Requirement
Using the entries that follow, report the number of lines that include the string "which", without any other text.

BEGIN Working data

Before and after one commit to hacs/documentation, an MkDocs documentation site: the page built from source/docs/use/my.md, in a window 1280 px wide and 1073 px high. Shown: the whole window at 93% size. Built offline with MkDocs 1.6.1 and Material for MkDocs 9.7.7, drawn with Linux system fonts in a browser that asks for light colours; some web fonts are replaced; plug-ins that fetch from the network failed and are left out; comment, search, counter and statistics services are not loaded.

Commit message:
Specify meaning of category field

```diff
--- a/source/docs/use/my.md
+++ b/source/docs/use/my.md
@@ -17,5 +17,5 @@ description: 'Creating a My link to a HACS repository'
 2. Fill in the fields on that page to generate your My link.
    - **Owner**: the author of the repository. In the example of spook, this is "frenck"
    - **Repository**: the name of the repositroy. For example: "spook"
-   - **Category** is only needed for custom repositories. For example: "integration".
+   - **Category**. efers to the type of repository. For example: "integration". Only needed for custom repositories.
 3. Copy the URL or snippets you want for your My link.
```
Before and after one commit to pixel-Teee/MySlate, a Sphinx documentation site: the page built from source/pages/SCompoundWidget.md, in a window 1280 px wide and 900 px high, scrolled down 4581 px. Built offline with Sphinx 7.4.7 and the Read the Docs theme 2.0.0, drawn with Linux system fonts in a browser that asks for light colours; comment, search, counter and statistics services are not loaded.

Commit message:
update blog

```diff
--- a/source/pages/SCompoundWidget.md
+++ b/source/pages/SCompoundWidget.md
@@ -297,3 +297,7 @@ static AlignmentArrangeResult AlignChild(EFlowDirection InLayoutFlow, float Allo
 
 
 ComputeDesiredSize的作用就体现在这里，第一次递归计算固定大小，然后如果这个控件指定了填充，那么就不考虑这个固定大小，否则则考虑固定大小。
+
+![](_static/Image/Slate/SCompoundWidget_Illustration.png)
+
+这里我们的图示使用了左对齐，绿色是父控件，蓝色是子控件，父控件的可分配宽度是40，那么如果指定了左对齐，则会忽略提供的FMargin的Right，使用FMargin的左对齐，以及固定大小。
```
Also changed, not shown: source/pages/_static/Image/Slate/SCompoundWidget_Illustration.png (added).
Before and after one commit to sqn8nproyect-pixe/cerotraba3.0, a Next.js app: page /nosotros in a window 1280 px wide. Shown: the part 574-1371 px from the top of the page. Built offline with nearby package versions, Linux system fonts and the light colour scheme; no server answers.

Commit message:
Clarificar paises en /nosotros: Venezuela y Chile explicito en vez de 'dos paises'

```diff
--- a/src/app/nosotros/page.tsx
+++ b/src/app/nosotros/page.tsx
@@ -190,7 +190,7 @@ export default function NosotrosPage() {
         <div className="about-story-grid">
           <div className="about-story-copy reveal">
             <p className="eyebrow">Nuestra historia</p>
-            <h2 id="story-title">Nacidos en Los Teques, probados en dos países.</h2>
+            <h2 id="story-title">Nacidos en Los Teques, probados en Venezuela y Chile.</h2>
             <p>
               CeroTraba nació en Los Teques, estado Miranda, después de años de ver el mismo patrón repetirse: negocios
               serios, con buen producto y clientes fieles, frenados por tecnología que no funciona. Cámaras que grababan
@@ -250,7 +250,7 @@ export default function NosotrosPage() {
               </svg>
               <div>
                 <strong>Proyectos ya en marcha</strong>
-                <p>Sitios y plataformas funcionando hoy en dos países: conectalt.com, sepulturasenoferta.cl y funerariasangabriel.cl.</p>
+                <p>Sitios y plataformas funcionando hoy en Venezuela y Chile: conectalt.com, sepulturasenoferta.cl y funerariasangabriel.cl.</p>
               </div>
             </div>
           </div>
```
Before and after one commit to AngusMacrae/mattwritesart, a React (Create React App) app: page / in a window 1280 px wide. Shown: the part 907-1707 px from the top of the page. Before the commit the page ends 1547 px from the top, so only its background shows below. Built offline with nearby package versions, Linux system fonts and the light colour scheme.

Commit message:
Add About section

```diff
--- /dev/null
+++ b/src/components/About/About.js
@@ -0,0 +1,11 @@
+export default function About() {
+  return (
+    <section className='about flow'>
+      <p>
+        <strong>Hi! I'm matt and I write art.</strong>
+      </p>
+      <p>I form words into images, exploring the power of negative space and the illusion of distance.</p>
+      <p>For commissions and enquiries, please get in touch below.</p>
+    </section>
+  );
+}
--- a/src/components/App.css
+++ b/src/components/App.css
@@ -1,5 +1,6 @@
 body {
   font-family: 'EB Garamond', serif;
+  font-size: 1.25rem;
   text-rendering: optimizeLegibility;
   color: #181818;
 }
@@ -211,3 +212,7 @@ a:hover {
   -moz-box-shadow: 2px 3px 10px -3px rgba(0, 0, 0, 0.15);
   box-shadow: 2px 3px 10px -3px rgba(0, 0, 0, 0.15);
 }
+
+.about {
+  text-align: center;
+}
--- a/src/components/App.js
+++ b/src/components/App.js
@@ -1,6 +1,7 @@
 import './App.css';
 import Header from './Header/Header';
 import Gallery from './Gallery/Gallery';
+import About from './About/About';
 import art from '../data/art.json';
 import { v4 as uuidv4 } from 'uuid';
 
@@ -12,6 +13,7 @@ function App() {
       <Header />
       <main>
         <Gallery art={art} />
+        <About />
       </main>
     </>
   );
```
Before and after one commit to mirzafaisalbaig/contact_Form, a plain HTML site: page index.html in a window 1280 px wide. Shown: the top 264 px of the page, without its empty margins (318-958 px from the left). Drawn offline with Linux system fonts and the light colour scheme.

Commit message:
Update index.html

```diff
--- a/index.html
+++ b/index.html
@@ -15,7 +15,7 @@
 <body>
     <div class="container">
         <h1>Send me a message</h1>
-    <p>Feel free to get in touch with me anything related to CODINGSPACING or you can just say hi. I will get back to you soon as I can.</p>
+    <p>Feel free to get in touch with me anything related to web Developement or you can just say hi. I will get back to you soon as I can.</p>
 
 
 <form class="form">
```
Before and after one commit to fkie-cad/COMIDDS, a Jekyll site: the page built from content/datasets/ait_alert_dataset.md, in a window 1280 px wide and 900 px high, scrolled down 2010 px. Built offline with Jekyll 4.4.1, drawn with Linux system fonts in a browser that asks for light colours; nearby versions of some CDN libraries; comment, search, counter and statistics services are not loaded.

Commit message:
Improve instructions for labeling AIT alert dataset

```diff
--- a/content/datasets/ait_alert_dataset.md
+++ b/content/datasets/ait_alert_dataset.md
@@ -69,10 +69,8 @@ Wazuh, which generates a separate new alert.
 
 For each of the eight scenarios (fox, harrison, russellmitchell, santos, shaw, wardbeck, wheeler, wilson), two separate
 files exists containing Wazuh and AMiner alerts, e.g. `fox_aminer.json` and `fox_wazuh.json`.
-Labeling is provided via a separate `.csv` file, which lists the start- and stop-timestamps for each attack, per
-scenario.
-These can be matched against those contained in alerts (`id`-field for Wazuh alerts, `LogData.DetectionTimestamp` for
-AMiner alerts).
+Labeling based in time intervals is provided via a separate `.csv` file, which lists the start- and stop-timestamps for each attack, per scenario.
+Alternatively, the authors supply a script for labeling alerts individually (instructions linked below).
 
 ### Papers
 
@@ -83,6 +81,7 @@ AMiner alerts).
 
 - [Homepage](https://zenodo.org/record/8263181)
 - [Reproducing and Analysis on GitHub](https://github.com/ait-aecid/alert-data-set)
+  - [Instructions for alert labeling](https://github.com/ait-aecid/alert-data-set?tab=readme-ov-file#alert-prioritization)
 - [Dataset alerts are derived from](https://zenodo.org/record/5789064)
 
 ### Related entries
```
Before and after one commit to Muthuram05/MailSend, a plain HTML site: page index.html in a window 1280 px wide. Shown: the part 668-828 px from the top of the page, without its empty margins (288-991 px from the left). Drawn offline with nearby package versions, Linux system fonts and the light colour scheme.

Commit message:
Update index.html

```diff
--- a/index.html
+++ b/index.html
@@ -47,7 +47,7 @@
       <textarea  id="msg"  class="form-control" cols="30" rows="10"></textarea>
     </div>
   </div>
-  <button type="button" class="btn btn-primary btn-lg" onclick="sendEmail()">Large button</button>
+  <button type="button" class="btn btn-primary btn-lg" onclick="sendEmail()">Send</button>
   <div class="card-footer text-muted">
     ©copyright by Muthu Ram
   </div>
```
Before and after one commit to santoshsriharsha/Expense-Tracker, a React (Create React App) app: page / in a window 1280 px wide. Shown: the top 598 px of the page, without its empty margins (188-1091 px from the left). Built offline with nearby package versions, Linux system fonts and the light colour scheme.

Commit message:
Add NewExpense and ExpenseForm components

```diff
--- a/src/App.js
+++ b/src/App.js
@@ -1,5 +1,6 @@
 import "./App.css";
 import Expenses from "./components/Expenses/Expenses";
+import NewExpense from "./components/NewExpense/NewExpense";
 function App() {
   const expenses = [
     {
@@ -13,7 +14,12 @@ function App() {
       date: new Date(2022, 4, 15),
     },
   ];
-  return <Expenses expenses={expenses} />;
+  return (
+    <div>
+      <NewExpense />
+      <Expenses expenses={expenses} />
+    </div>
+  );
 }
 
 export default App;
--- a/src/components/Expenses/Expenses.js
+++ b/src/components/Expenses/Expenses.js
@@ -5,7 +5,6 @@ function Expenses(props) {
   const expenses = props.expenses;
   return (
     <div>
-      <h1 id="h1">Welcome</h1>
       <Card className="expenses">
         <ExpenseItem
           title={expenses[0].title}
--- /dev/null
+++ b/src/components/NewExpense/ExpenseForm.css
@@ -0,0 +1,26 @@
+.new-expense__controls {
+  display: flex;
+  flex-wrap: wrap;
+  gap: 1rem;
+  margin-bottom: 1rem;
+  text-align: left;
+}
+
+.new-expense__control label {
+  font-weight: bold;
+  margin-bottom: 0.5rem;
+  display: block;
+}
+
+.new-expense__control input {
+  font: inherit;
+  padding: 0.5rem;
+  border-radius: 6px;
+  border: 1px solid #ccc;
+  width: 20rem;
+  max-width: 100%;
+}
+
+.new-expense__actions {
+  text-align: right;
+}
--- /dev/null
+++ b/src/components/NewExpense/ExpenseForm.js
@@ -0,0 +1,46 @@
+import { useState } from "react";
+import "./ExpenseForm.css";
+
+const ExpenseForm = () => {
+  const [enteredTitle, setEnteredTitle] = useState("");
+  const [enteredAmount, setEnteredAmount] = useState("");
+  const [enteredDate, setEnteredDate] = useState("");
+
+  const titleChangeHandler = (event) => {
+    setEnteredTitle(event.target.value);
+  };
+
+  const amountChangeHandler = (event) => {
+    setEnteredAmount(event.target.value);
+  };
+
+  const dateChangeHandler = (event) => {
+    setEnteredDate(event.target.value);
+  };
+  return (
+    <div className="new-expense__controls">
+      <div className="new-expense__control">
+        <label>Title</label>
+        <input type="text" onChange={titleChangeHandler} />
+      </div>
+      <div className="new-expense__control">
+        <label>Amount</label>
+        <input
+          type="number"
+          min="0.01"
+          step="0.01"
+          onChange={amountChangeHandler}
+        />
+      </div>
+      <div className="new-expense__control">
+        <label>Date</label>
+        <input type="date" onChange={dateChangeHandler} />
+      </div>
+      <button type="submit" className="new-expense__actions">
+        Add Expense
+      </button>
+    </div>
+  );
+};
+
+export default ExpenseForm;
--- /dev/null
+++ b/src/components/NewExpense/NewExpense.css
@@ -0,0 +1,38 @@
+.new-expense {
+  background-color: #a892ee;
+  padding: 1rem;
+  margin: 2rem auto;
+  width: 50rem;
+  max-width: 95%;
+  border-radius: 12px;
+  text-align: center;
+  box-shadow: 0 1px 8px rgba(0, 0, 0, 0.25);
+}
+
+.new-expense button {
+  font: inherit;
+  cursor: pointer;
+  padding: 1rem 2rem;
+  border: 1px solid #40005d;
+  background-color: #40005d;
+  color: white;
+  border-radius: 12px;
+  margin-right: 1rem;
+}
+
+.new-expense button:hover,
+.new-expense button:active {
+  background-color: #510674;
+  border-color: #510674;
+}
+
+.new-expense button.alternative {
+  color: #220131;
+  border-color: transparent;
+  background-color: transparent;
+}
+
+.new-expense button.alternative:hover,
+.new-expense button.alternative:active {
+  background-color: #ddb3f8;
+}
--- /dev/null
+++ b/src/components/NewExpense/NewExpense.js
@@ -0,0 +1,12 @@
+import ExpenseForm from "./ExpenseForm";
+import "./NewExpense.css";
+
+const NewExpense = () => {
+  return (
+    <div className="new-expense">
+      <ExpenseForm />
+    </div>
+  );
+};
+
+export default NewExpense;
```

END Working data

Written solution
3